++++ EXCERPTED DATA ++++

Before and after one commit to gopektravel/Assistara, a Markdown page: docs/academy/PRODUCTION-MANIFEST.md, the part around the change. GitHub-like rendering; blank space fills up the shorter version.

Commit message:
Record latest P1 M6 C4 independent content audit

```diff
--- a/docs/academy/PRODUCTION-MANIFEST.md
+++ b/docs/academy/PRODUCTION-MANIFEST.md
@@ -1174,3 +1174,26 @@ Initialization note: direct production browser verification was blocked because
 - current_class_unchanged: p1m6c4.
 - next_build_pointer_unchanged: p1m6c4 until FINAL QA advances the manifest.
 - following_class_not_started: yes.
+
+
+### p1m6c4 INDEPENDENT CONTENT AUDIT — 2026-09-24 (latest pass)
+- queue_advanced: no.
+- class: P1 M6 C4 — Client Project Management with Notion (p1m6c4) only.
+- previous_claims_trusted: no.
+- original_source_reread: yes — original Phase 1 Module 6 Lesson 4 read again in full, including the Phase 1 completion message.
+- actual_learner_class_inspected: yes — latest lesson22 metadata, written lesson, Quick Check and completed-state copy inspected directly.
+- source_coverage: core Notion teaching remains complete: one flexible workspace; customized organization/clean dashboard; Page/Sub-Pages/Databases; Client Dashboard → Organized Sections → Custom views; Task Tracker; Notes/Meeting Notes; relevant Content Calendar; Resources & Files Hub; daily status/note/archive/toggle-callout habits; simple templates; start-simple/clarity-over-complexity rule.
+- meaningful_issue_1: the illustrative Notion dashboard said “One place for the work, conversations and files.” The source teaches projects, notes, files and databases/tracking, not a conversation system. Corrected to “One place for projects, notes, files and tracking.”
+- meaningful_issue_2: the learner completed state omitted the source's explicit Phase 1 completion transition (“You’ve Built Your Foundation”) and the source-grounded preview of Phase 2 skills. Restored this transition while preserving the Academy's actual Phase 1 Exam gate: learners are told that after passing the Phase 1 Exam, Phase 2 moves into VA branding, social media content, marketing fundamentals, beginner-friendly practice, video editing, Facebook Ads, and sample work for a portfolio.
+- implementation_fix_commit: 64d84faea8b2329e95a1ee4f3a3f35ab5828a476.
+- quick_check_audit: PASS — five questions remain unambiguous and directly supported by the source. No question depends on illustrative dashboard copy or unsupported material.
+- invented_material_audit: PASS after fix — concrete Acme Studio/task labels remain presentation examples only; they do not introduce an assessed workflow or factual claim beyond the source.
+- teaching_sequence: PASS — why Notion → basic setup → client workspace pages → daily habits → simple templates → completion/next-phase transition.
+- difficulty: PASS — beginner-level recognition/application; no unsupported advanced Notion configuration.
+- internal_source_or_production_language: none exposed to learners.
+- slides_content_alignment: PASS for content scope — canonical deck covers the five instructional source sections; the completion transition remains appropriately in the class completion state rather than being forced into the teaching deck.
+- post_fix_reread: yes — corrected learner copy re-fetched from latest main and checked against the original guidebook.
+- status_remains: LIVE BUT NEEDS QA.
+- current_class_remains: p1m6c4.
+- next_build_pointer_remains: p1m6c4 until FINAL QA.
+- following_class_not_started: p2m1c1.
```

++++

TASK TO CARRY OUT. Out of the records above, pull the lines that include the word "templates".

RESULT FOR THIS EXERCISE.
+- source_coverage: core Notion teaching remains complete: one flexible workspace; customized organization/clean dashboard; Page/Sub-Pages/Databases; Client Dashboard → Organized Sections → Custom views; Task Tracker; Notes/Meeting Notes; relevant Content Calendar; Resources & Files Hub; daily status/note/archive/toggle-callout habits; simple templates; start-simple/clarity-over-complexity rule.
+- teaching_sequence: PASS — why Notion → basic setup → client workspace pages → daily habits → simple templates → completion/next-phase transition.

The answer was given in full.